Frank Prosnitz brings to WhatsUpNewp several years in journalism, including 10 as editor of the Providence (RI) Business News and 14 years as a reporter and bureau manager at the Providence (RI) Journal. Prosnitz began his journalism career as a sportswriter at the Asbury Park (NJ) Press, moving to The News Tribune (Woodbridge, NJ), before joining the Providence Journal.

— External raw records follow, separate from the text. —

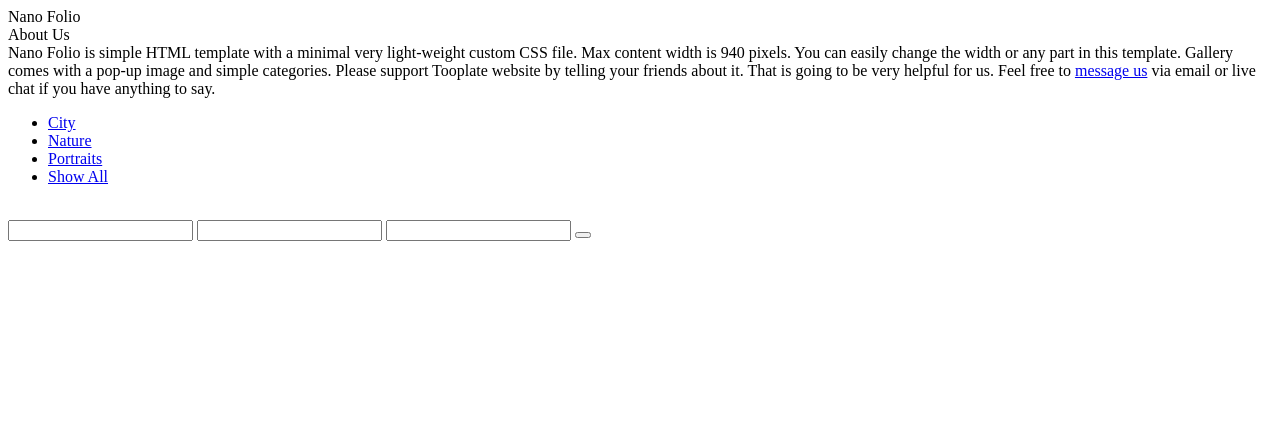
Repository: BuiVanVu102/Tooplate
Page: index.html
The author's editor kept a copy of each file at every save. The page is drawn from the files as they stood at one save, then again after the next save.
The browser window is 1280 px wide. The pictures show the whole page.

Above is the page before, as saved 2021-11-15 17:35:35.

After the next save:
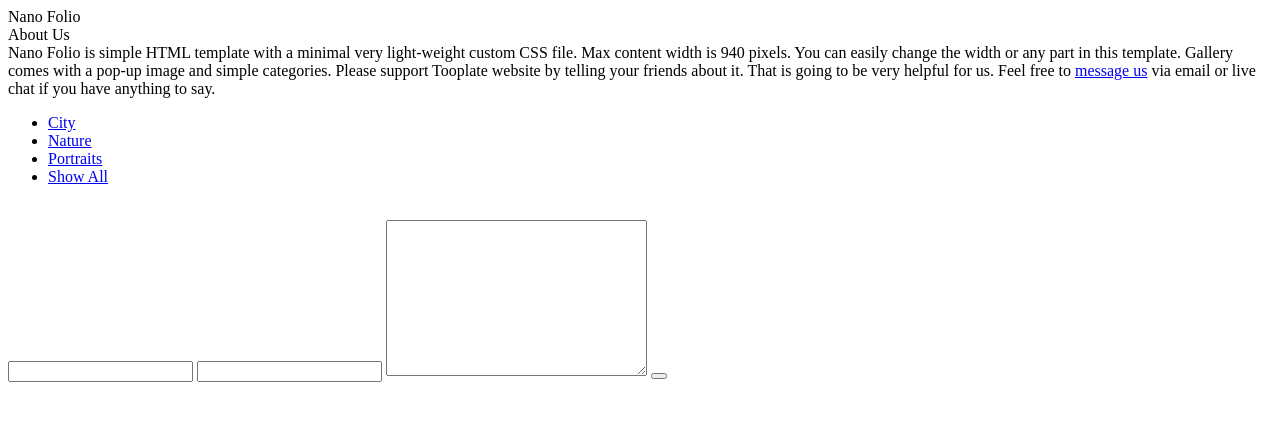
Saved 29 min 1 s later.
--- a/index.html
+++ b/index.html
@@ -64,16 +64,17 @@
 						</div>
 					</div>
 				</section>
-				<section class="footer">
+				<section class="form">
 					<div class="container">
-						<div class="footer__container">
-							<div class="footer__form">
-								<input type="text">
-								<input type="text">
-								<input type="text">
+						<div class="form__container">
+							<div class="form__info">
+								<input type="text" name="" id="">
+								<input type="email" name="" id="">
+								<textarea name="" id="" cols="30" rows="10"></textarea>
 								<button type="submit"></button>
 							</div>
 						</div>
+
 					</div>
 				</section>
 			</main>
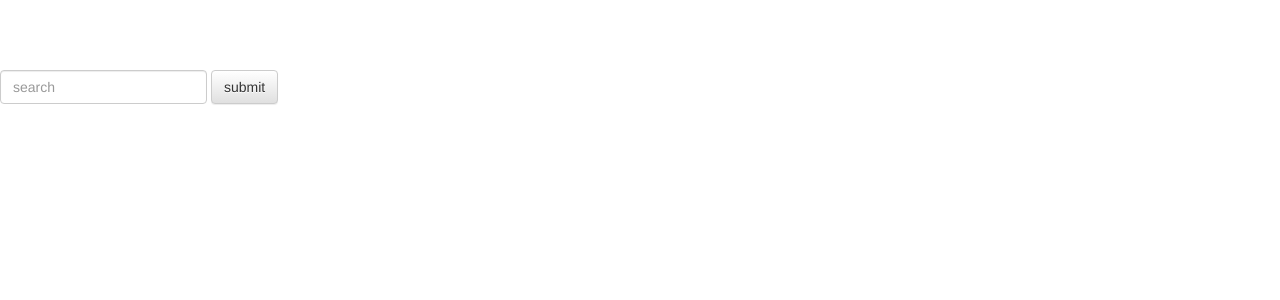
Repository: Echo-Jiang/Echo-Jiang.github.io
Page: test.8.html
The author's editor kept a record of every edit. The page is drawn from the files as they stood at one moment, then again after the next edit.
The browser window is 1280 px wide. The pictures show the whole page.

Above is the page before.

After the next edit:
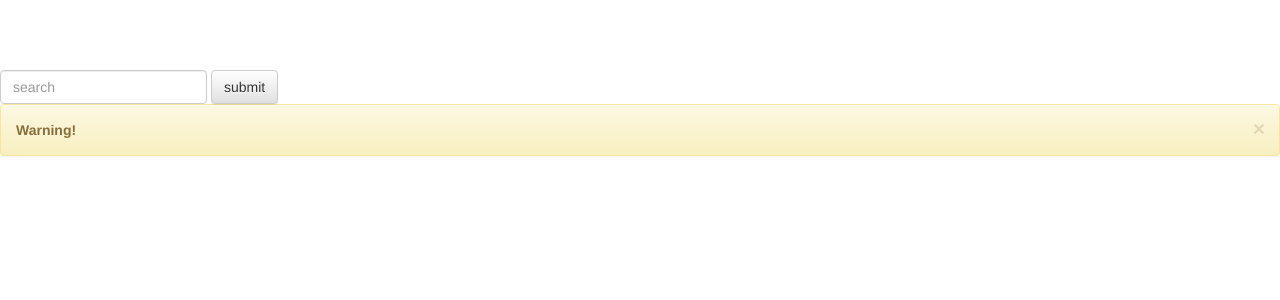
The edit:
--- a/test.8.html
+++ b/test.8.html
@@ -49,3 +49,8 @@
     </script>
   </body>
 </html>
+
+<div class="alert alert-warning alert-dismissible" role="alert">
+  <button type="button" class="close" data-dismiss="alert" aria-label="Close"><span aria-hidden="true">&times;</span></button>
+  <strong>Warning!</strong>
+</div>

After the 6 edits that followed:
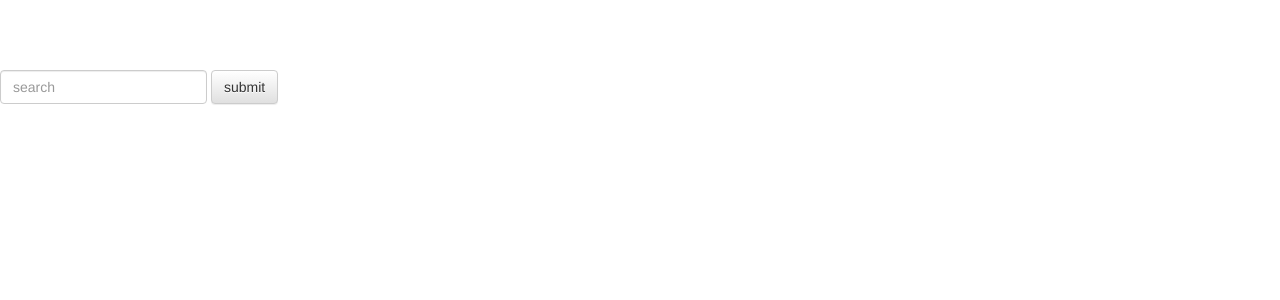
The 6 edits are shown as one change because 5 left the picture as it was.
The edit:
--- a/test.8.html
+++ b/test.8.html
@@ -43,14 +43,8 @@
     $(document).ready(function(){
       $("button").click(function(){
         var value = $("#search1").val();
-
       })
     })
     </script>
   </body>
 </html>
-
-<div class="alert alert-warning alert-dismissible" role="alert">
-  <button type="button" class="close" data-dismiss="alert" aria-label="Close"><span aria-hidden="true">&times;</span></button>
-  <strong>Warning!</strong>
-</div>
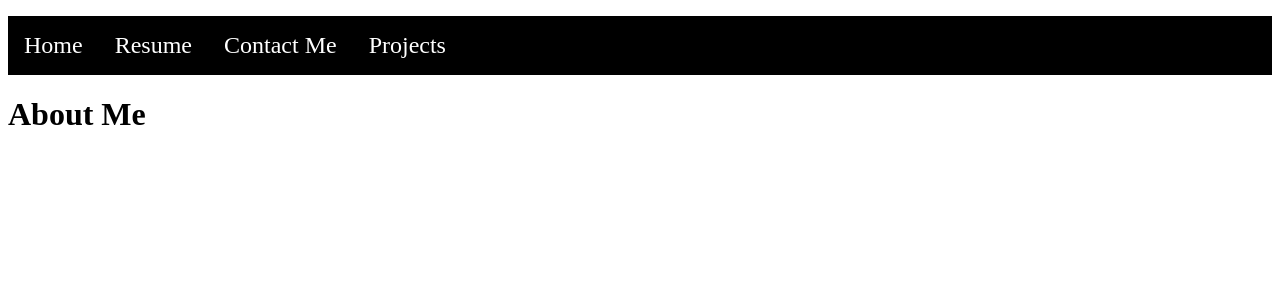
Repository: VidalLopez/VidalLopez.github.io
Page: about.html
The author's editor kept a record of every edit. The page is drawn from the files as they stood at one moment, then again after the next edit.
The browser window is 1280 px wide. The pictures show the whole page.

Above is the page before.

After the next edit:
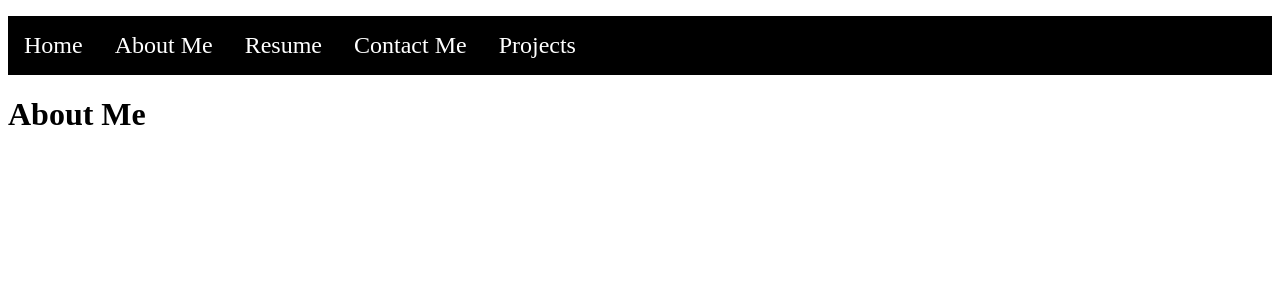
The edit:
--- a/about.html
+++ b/about.html
@@ -46,6 +46,7 @@
   <body>
     <ul class="navbar">
       <li><a href="index.html">Home</a></li>
+      <li><a href="about.html">About Me</a></li>
       <li><a href="resume.html">Resume</a></li>
       <li><a href="contactme.html">Contact Me</a></li>
       <li class = "dropdown">
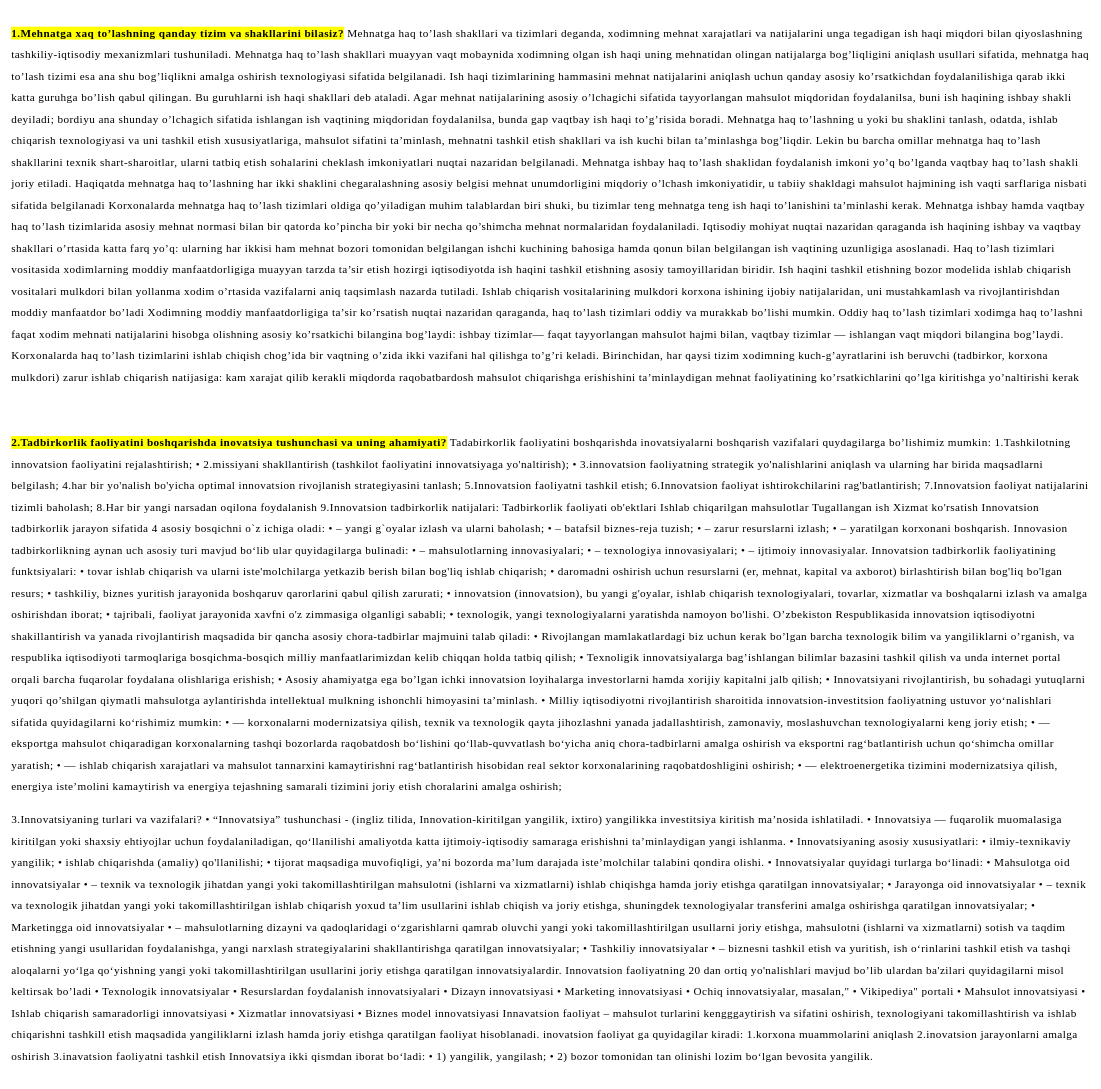
Repository: Ikromkhurozov/tsue-exam-answers
Page: index.html
These files come from the project's save history. The page is drawn as it stood at one moment and after the next save; the edit follows.
The browser window is 1280 px wide. The pictures show the whole page, at 86% of full size.

Above is the page before, as saved 2024-01-15 00:57:52.

After the next save:
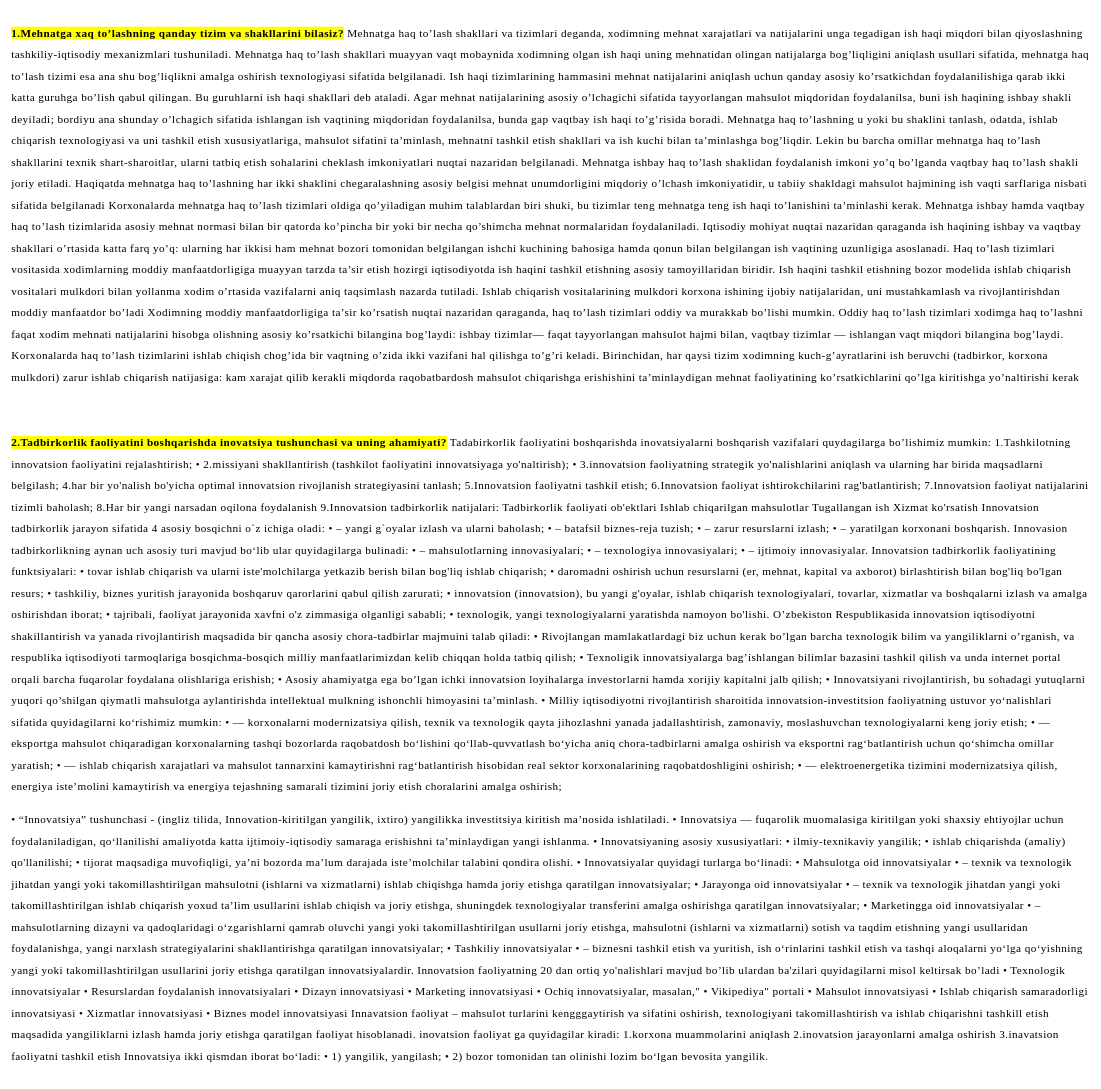
Saved 5 s later.
--- a/index.html
+++ b/index.html
@@ -74,7 +74,7 @@ Innovatsion tadbirkorlik faoliyatining funktsiyalari:
 
 
          <p>
-            3.Innovatsiyaning turlari va vazifalari?
+
 •	“Innovatsiya”  tushunchasi - (ingliz tilida, Innovation-kiritilgan yangilik, ixtiro) yangilikka  investitsiya    kiritish     ma’nosida ishlatiladi.
 •	Innovatsiya — fuqarolik muomalasiga kiritilgan yoki shaxsiy ehtiyojlar uchun foydalaniladigan, qo‘llanilishi amaliyotda katta ijtimoiy-iqtisodiy samaraga erishishni ta’minlaydigan yangi ishlanma.
 •	Innovatsiyaning asosiy xususiyatlari:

Prosnitz hosts the Morning Show on WLBQ radio (Westerly), 7 a.m. to 9 a.m. Monday through Friday, and It’s Your Business, also on WBLQ, Monday and Tuesday, 9 a.m. to 10 a.m.

Prosnitz has twice won Best in Business Awards from the national Society of American Business Editors and Writers (SABEW), twice was named Media Advocate of the Year by the Small Business Administration, won an investigative reporter’s award from the New England Press Association, and newswriting award from the Rhode Island Press Association.